Coca-Cola FEMSA: revenues and earnings in 2022
Coca-Cola FEMSA, the largest bottler of Coca-Cola products, increased its revenues by 16.4% and operating income by 12.5% in 2022 over 2021.
As a result, the company‘s revenues totaled 226.74 billion dollars and its operating income totaled 30.838 billion pesos.
The company produces and distributes beverages under The Coca-Cola Company’s trademarks, offering a broad portfolio of 131 brands to more than 266 million consumers every day.
In 2022, consolidated volume increased 8.6% driven by volume growth in all of its territories, including double-digit increases in Brazil, Colombia, Argentina and Guatemala, along with solid performance in Mexico and Uruguay.
On a comparable basis, volume increased 7.5 percent.
Comparable revenues increased 17.8 percent, driven primarily by its pricing initiatives, a favorable price-mix effect and volume growth.
Conversely, these factors were partially offset by a decline in beer revenues related to the portfolio transition in Brazil and unfavorable currency translation effects.
Comparable operating income increased 11.6%, driven mainly by sales and operating expense efficiencies.
These effects were partially offset by higher raw material costs, coupled with a high basis of comparison including the recognition of non-recurring extraordinary tax effects in Brazil during 2021.
With more than 80,000 employees, the company markets and sells approximately 3.5 billion unit cases through 2 million points of sale per year.
Operating 49 manufacturing plants and 260 distribution centers, the company’s operations span territories in Mexico, Brazil, Guatemala, Colombia, Argentina, and, domestically, in Costa Rica, Nicaragua, Panama, Uruguay and Venezuela through its investment in KOF Venezuela.
Coca-Cola FEMSA’s total revenues were driven primarily by volume growth, its pricing initiatives to offset rising raw material costs, and favorable price-mix effects.

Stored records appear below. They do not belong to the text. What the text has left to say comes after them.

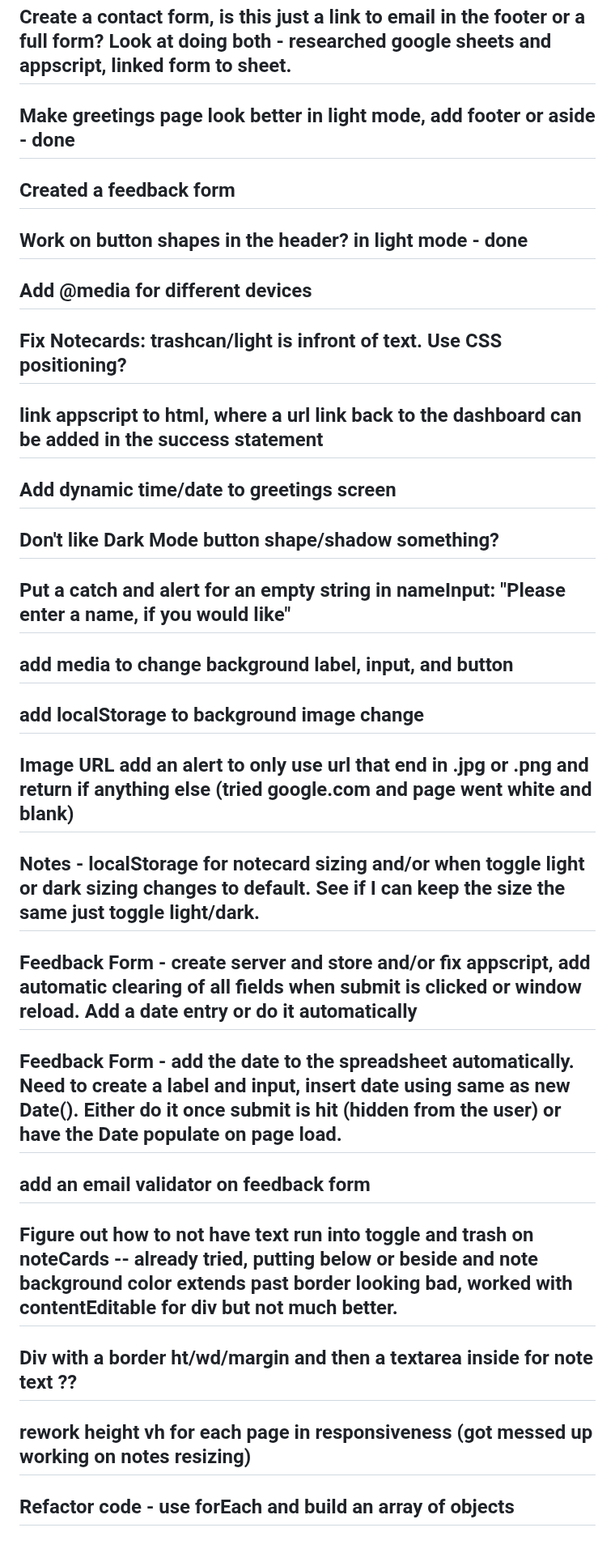
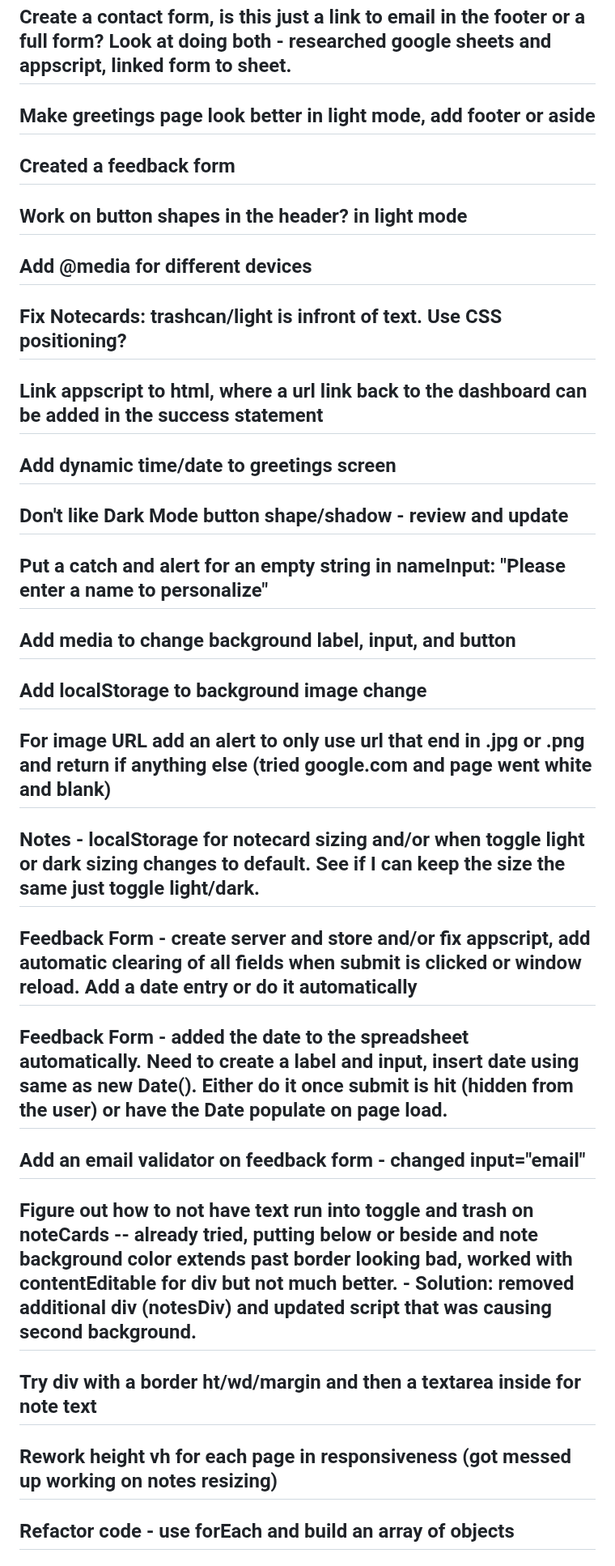
Before and after one commit to finnensley/LVL1-Dashboard, a Markdown page: README.md, the part around one of its changes. Shown at 81% size. Rendered like a GitHub page.

```diff
--- a/README.md
+++ b/README.md
@@ -42,43 +35,43 @@
 
 ## Create a contact form, is this just a link to email in the footer or a full form? Look at doing both - researched google sheets and appscript, linked form to sheet.
 
-## Make greetings page look better in light mode, add footer or aside - done
+## Make greetings page look better in light mode, add footer or aside
 
 ## Created a feedback form
 
-## Work on button shapes in the header? in light mode - done
+## Work on button shapes in the header? in light mode
 
 ## Add @media for different devices
 
 ## Fix Notecards: trashcan/light is infront of text. Use CSS positioning?
 
-## link appscript to html, where a url link back to the dashboard can be added in the success statement
+## Link appscript to html, where a url link back to the dashboard can be added in the success statement
 
 ## Add dynamic time/date to greetings screen
 
-## Don't like Dark Mode button shape/shadow something?
+## Don't like Dark Mode button shape/shadow - review and update
 
-## Put a catch and alert for an empty string in nameInput: "Please enter a name, if you would like"
+## Put a catch and alert for an empty string in nameInput: "Please enter a name to personalize"
 
-## add media to change background label, input, and button
+## Add media to change background label, input, and button
 
-## add localStorage to background image change
+## Add localStorage to background image change
 
-## Image URL add an alert to only use url that end in .jpg or .png and return if anything else (tried google.com and page went white and blank)
+## For image URL add an alert to only use url that end in .jpg or .png and return if anything else (tried google.com and page went white and blank)
 
 ## Notes - localStorage for notecard sizing and/or when toggle light or dark sizing changes to default. See if I can keep the size the same just toggle light/dark.
 
 ## Feedback Form - create server and store and/or fix appscript, add automatic clearing of all fields when submit is clicked or window reload. Add a date entry or do it automatically
 
-## Feedback Form - add the date to the spreadsheet automatically. Need to create a label and input, insert date using same as new Date(). Either do it once submit is hit (hidden from the user) or have the Date populate on page load.
+## Feedback Form - added the date to the spreadsheet automatically. Need to create a label and input, insert date using same as new Date(). Either do it once submit is hit (hidden from the user) or have the Date populate on page load.
 
-## add an email validator on feedback form
+## Add an email validator on feedback form - changed input="email"
 
-## Figure out how to not have text run into toggle and trash on noteCards -- already tried, putting below or beside and note background color extends past border looking bad, worked with contentEditable for div but not much better.
+## Figure out how to not have text run into toggle and trash on noteCards -- already tried, putting below or beside and note background color extends past border looking bad, worked with contentEditable for div but not much better. - Solution: removed additional div (notesDiv) and updated script that was causing second background.
 
-## Div with a border ht/wd/margin and then a textarea inside for note text ??
+## Try div with a border ht/wd/margin and then a textarea inside for note text
 
-## rework height vh for each page in responsiveness (got messed up working on notes resizing)
+## Rework height vh for each page in responsiveness (got messed up working on notes resizing)
 
 ## Refactor code - use forEach and build an array of objects
 
```
Also changed, not shown: other parts of README.md (+8 -13 lines).
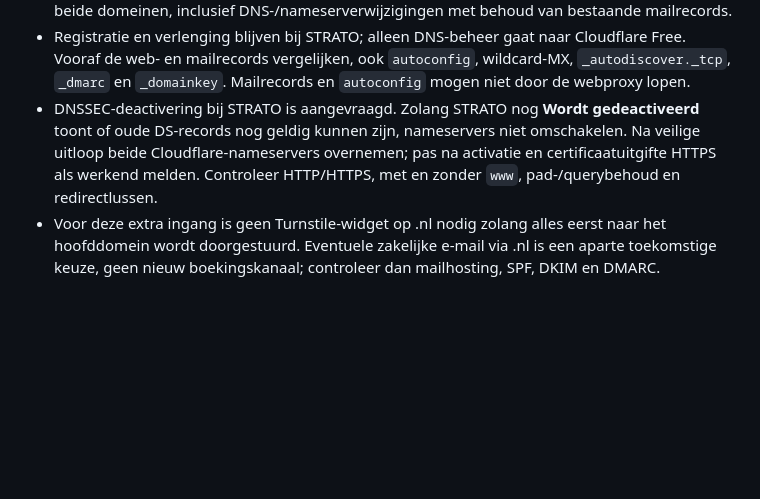
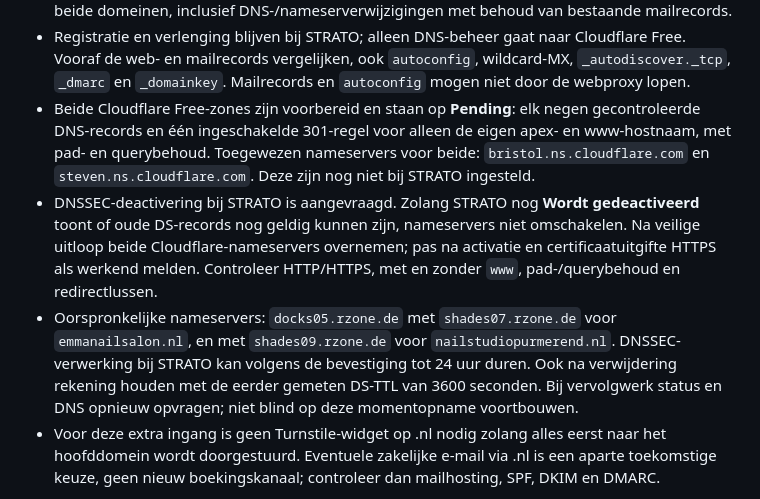
Before and after one commit to DunBleeping/NailStudioEmma, a Markdown page: SETUP-NEW-COMPUTER.md, the part around the change. GitHub-like rendering; blank space fills up the shorter version.

```diff
--- a/SETUP-NEW-COMPUTER.md
+++ b/SETUP-NEW-COMPUTER.md
@@ -64,11 +64,22 @@ herstelcodes alleen in de eigen wachtwoordmanager, niet in deze repository.
   Cloudflare Free. Vooraf de web- en mailrecords vergelijken, ook `autoconfig`,
   wildcard-MX, `_autodiscover._tcp`, `_dmarc` en `_domainkey`.
   Mailrecords en `autoconfig` mogen niet door de webproxy lopen.
+- Beide Cloudflare Free-zones zijn voorbereid en staan op **Pending**:
+  elk negen gecontroleerde DNS-records en één ingeschakelde 301-regel voor
+  alleen de eigen apex- en www-hostnaam, met pad- en querybehoud.
+  Toegewezen nameservers voor beide: `bristol.ns.cloudflare.com` en
+  `steven.ns.cloudflare.com`. Deze zijn nog niet bij STRATO ingesteld.
 - DNSSEC-deactivering bij STRATO is aangevraagd. Zolang STRATO nog
   **Wordt gedeactiveerd** toont of oude DS-records nog geldig kunnen zijn,
   nameservers niet omschakelen. Na veilige uitloop beide Cloudflare-nameservers
   overnemen; pas na activatie en certificaatuitgifte HTTPS als werkend melden.
   Controleer HTTP/HTTPS, met en zonder `www`, pad-/querybehoud en redirectlussen.
+- Oorspronkelijke nameservers: `docks05.rzone.de` met `shades07.rzone.de`
+  voor `emmanailsalon.nl`, en met `shades09.rzone.de` voor
+  `nailstudiopurmerend.nl`. DNSSEC-verwerking bij STRATO kan volgens de
+  bevestiging tot 24 uur duren. Ook na verwijdering rekening houden met de
+  eerder gemeten DS-TTL van 3600 seconden. Bij vervolgwerk status en DNS
+  opnieuw opvragen; niet blind op deze momentopname voortbouwen.
 - Voor deze extra ingang is geen Turnstile-widget op .nl nodig zolang alles eerst naar het hoofddomein
   wordt doorgestuurd. Eventuele zakelijke e-mail via .nl is een aparte toekomstige keuze,
   geen nieuw boekingskanaal; controleer dan mailhosting, SPF, DKIM en DMARC.
```
Also changed, not shown: GOOGLE-ADS-LOGBOEK.md (+24 -0 lines).
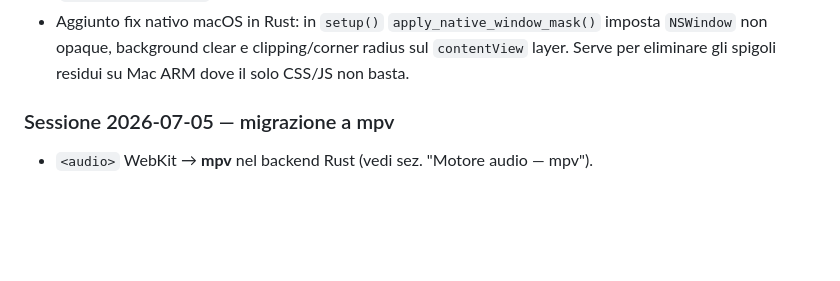
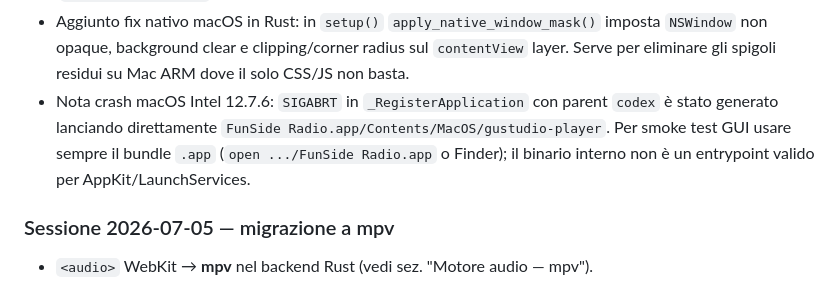
Before and after one commit to iPeppe79/gustudio-player, a Markdown page: CLAUDE.md, the part around the change. Rendered like a GitHub page; blank space fills up the shorter version.

Commit message:
Document macOS app launch crash cause

```diff
--- a/CLAUDE.md
+++ b/CLAUDE.md
@@ -252,6 +252,10 @@ Allineato a `.NET NowPlayingService.IsNonMusical`:
 - Aggiunto fix nativo macOS in Rust: in `setup()` `apply_native_window_mask()` imposta
   `NSWindow` non opaque, background clear e clipping/corner radius sul `contentView` layer.
   Serve per eliminare gli spigoli residui su Mac ARM dove il solo CSS/JS non basta.
+- Nota crash macOS Intel 12.7.6: `SIGABRT` in `_RegisterApplication` con parent `codex`
+  è stato generato lanciando direttamente `FunSide Radio.app/Contents/MacOS/gustudio-player`.
+  Per smoke test GUI usare sempre il bundle `.app` (`open .../FunSide Radio.app` o Finder);
+  il binario interno non è un entrypoint valido per AppKit/LaunchServices.
 
 ### Sessione 2026-07-05 — migrazione a mpv
 - `<audio>` WebKit → **mpv** nel backend Rust (vedi sez. "Motore audio — mpv").
```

These factors were partially offset by a decline in beer revenues related to the transition of the beer portfolio in Brazil and unfavorable translation effects of most of its operating currencies into Mexican pesos.
On a comparable basis, excluding mergers and acquisitions and currency translation effects, total revenues would have increased 17.8 percent.